There are three assets we want our clients to have:

  • A business
  • Cash Value Life Insurance
  • Real Estate

Why you ask???

Because these are what the IRS says are the most tax efficient.  If you only have one of these then we can help you get the other two.  But if you don’t have any of these then you need to figure out how to get one so you can get two then three.

If you have other assets beside these three then you may have a tax problem. If not now then you will have one later.

You see each asset has a life cycle.  There are three stages to an asset.

Beginning = Contribution

Middle = Accumulation

End = Distribution

The IRS has guidelines of how they tax each asset in each part of the asset’s stage (life cycle).  So for example let’s start off with an easy asset, cash.

When you have cash it has to have come from somewhere, typically as income from another asset like your job.  So you earn a paycheck (W2 income) from your employment which is taxed as ordinary income. So when it has hit your checking account (cash) it is net income or post tax income.

Now that it is in your checking account what can you do with it? You can transfer it to your savings account where you earn an interest rate form your bank.  That is the beginning (contribution) of this asset.  Let’s say 2%, I know generous but we will say 2% anyways. That is the middle (accumulation) of this asset.

$1,000 x 2% = $20

At the end of the year what happens to the $20? The bank sends you a 1099 saying you earned $20 in income at which time you have to place it on your personal tax return as income.  That’s the end (distribution) of this asset.

So taxed as income when you received it and any growth is taxed as income.  Cash as an asset was taxed at each stage.

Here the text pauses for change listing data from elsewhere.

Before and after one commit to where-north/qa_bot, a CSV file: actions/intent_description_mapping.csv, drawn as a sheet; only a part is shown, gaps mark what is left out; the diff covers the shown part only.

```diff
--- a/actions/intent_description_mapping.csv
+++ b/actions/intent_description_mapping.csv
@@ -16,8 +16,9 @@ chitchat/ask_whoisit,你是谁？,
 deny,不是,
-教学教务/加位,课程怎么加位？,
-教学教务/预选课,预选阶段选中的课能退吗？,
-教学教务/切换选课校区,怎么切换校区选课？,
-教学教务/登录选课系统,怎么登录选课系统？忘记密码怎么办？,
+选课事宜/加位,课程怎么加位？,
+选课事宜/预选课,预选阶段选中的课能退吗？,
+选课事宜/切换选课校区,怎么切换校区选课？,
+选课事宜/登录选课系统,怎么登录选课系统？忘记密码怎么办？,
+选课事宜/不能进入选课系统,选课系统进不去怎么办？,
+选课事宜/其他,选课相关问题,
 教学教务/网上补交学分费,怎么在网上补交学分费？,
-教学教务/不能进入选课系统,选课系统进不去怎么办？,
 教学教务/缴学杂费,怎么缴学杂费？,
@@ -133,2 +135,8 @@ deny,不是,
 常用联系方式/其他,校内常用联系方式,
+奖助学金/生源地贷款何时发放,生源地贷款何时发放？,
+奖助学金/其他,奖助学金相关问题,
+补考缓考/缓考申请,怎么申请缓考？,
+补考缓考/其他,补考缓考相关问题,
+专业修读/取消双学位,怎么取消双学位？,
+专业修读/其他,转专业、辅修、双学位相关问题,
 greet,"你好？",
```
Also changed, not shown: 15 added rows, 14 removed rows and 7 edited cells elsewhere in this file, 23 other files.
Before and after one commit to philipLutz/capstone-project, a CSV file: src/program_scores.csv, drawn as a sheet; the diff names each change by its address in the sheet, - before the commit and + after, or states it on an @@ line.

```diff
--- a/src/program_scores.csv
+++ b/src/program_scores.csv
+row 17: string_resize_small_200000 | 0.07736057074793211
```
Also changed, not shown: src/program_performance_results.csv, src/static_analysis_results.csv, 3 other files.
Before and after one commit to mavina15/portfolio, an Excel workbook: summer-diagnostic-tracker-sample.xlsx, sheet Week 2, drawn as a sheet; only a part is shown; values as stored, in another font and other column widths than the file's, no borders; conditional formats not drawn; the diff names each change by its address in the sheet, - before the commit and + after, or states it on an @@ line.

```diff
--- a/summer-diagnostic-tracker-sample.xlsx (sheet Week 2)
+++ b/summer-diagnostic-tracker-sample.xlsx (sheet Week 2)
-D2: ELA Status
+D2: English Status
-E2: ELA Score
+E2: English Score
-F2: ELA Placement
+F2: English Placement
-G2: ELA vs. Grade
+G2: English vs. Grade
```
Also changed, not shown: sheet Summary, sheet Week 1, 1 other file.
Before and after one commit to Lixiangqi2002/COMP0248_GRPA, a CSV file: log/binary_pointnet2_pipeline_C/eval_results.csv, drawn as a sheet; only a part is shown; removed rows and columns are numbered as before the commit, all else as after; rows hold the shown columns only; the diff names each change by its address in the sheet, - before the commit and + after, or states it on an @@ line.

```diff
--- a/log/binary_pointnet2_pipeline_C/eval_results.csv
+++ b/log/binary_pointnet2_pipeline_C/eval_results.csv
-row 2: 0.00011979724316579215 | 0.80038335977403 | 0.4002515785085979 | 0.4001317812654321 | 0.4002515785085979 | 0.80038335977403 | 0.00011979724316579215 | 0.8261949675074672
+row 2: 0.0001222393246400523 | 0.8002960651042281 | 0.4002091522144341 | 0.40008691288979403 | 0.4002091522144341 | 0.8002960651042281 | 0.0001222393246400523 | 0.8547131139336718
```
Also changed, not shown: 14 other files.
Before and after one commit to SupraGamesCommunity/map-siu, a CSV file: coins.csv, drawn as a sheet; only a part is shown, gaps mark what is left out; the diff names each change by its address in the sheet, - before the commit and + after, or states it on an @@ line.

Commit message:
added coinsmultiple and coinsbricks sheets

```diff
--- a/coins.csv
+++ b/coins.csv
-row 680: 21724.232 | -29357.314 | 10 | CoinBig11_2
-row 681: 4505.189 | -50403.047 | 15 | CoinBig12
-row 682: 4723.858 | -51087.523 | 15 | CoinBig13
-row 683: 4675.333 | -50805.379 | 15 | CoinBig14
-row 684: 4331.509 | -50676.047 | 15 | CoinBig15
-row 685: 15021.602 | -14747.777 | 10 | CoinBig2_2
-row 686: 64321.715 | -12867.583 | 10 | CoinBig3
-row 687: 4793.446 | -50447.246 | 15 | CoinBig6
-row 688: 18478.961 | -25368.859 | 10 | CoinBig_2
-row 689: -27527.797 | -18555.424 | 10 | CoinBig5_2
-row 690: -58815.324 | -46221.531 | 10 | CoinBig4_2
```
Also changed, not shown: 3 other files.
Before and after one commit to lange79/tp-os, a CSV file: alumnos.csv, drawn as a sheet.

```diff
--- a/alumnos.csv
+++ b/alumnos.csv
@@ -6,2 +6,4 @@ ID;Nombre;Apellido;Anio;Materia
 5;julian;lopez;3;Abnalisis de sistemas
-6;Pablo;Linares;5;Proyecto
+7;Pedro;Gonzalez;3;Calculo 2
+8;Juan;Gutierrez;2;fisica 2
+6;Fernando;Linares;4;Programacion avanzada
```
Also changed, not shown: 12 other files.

This is what we mean by the IRS has guidelines of how they tax each asset in each part of the asset’s stage (life cycle).